Records to process Block Start
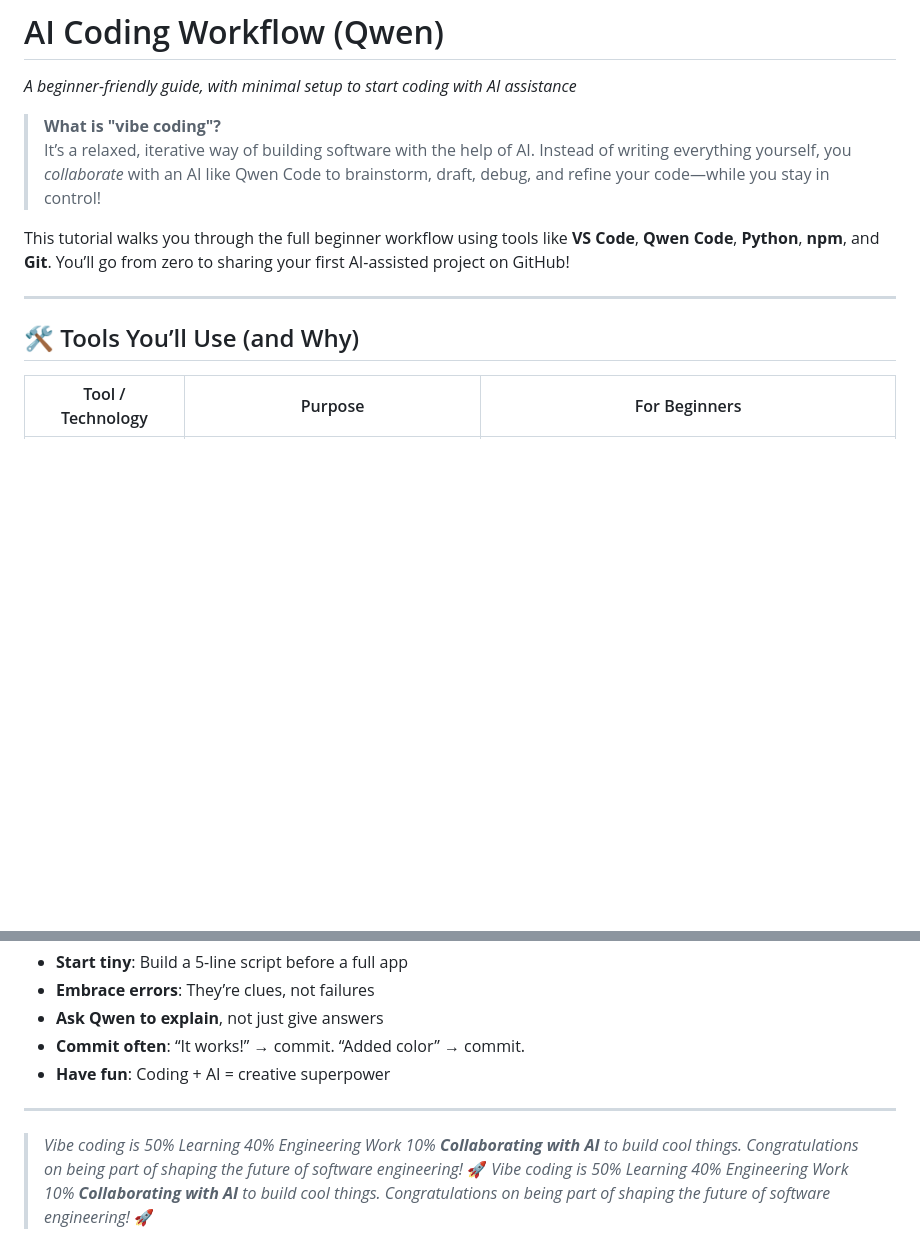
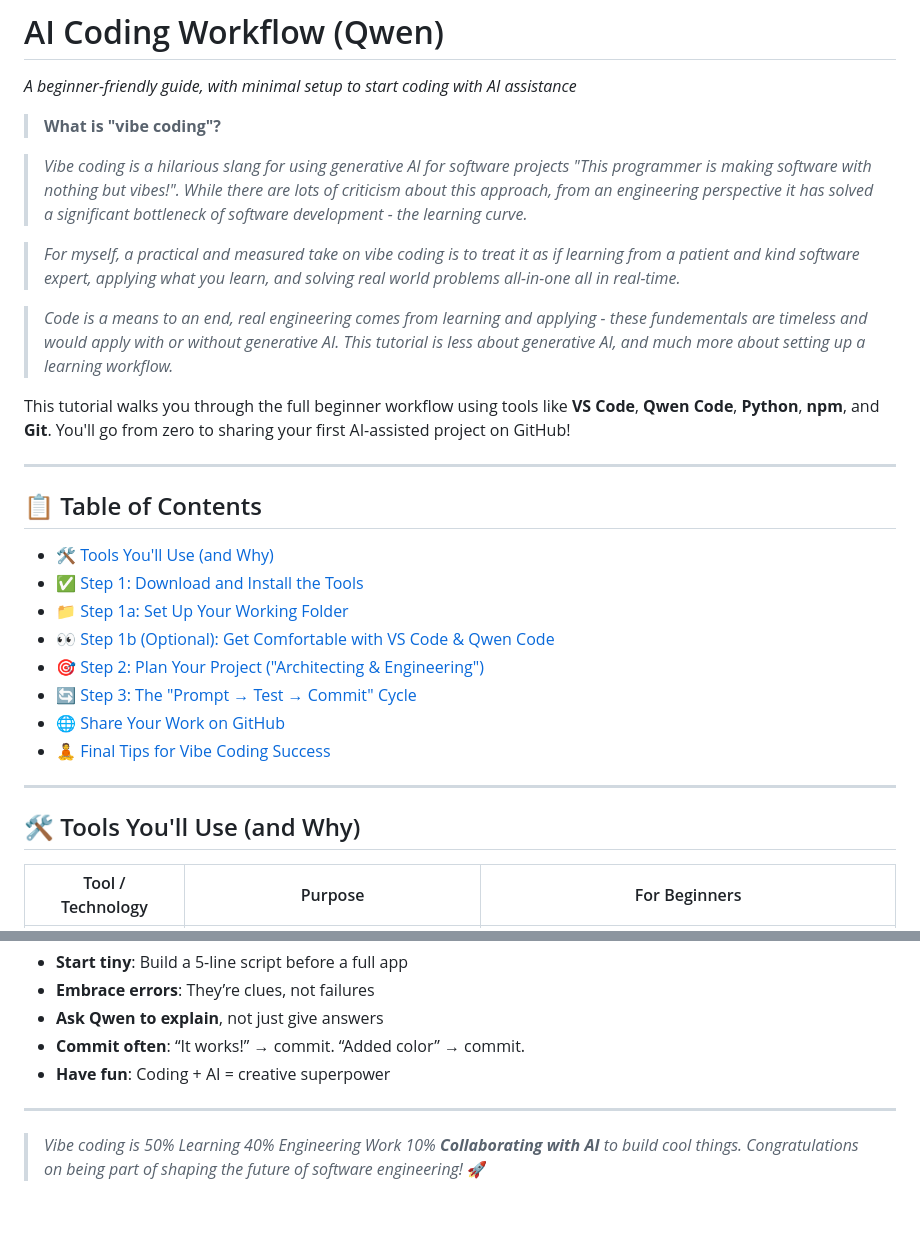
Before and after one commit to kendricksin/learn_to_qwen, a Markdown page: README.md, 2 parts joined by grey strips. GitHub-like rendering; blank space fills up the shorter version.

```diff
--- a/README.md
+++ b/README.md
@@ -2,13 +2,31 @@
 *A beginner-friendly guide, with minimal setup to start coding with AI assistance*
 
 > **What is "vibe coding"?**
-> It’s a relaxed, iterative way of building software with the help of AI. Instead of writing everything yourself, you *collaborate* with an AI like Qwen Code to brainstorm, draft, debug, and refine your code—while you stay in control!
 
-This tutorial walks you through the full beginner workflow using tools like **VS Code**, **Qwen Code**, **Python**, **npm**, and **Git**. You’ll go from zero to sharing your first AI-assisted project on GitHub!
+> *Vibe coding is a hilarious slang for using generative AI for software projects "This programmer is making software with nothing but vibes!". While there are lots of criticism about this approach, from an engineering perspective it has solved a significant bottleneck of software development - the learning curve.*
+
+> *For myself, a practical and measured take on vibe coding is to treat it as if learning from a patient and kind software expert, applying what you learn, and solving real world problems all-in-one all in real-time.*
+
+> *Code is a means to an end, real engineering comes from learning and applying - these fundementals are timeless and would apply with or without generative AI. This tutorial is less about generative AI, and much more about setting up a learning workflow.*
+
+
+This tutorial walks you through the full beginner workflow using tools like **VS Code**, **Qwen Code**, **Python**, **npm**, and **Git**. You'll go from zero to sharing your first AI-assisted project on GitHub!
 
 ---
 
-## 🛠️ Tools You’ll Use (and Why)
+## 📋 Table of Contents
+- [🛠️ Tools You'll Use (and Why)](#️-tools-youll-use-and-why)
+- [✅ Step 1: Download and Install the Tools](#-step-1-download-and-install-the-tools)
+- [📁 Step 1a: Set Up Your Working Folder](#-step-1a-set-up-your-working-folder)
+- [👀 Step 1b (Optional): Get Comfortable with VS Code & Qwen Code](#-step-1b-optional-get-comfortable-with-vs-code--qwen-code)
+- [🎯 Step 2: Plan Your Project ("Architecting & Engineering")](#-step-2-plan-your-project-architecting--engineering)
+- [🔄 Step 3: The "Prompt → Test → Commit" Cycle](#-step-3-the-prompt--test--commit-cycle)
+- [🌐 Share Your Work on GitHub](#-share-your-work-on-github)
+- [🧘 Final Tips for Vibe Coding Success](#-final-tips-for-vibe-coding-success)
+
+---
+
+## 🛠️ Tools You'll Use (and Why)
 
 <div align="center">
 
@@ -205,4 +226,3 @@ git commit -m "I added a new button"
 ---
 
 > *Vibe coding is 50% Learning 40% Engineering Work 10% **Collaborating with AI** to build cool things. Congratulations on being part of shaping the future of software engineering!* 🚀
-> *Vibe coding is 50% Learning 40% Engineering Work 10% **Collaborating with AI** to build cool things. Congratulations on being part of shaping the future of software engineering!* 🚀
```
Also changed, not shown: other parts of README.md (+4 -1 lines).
Records to process Block End
● What you should do
Although the records contain pictures, the copy should consist of their text alone, reproduced exactly.

● Result of the task
Before and after one commit to kendricksin/learn_to_qwen, a Markdown page: README.md, 2 parts joined by grey strips. GitHub-like rendering; blank space fills up the shorter version.

```diff
--- a/README.md
+++ b/README.md
@@ -2,13 +2,31 @@
 *A beginner-friendly guide, with minimal setup to start coding with AI assistance*
 
 > **What is "vibe coding"?**
-> It’s a relaxed, iterative way of building software with the help of AI. Instead of writing everything yourself, you *collaborate* with an AI like Qwen Code to brainstorm, draft, debug, and refine your code—while you stay in control!
 
-This tutorial walks you through the full beginner workflow using tools like **VS Code**, **Qwen Code**, **Python**, **npm**, and **Git**. You’ll go from zero to sharing your first AI-assisted project on GitHub!
+> *Vibe coding is a hilarious slang for using generative AI for software projects "This programmer is making software with nothing but vibes!". While there are lots of criticism about this approach, from an engineering perspective it has solved a significant bottleneck of software development - the learning curve.*
+
+> *For myself, a practical and measured take on vibe coding is to treat it as if learning from a patient and kind software expert, applying what you learn, and solving real world problems all-in-one all in real-time.*
+
+> *Code is a means to an end, real engineering comes from learning and applying - these fundementals are timeless and would apply with or without generative AI. This tutorial is less about generative AI, and much more about setting up a learning workflow.*
+
+
+This tutorial walks you through the full beginner workflow using tools like **VS Code**, **Qwen Code**, **Python**, **npm**, and **Git**. You'll go from zero to sharing your first AI-assisted project on GitHub!
 
 ---
 
-## 🛠️ Tools You’ll Use (and Why)
+## 📋 Table of Contents
+- [🛠️ Tools You'll Use (and Why)](#️-tools-youll-use-and-why)
+- [✅ Step 1: Download and Install the Tools](#-step-1-download-and-install-the-tools)
+- [📁 Step 1a: Set Up Your Working Folder](#-step-1a-set-up-your-working-folder)
+- [👀 Step 1b (Optional): Get Comfortable with VS Code & Qwen Code](#-step-1b-optional-get-comfortable-with-vs-code--qwen-code)
+- [🎯 Step 2: Plan Your Project ("Architecting & Engineering")](#-step-2-plan-your-project-architecting--engineering)
+- [🔄 Step 3: The "Prompt → Test → Commit" Cycle](#-step-3-the-prompt--test--commit-cycle)
+- [🌐 Share Your Work on GitHub](#-share-your-work-on-github)
+- [🧘 Final Tips for Vibe Coding Success](#-final-tips-for-vibe-coding-success)
+
+---
+
+## 🛠️ Tools You'll Use (and Why)
 
 <div align="center">
 
@@ -205,4 +226,3 @@ git commit -m "I added a new button"
 ---
 
 > *Vibe coding is 50% Learning 40% Engineering Work 10% **Collaborating with AI** to build cool things. Congratulations on being part of shaping the future of software engineering!* 🚀
-> *Vibe coding is 50% Learning 40% Engineering Work 10% **Collaborating with AI** to build cool things. Congratulations on being part of shaping the future of software engineering!* 🚀
```
Also changed, not shown: other parts of README.md (+4 -1 lines).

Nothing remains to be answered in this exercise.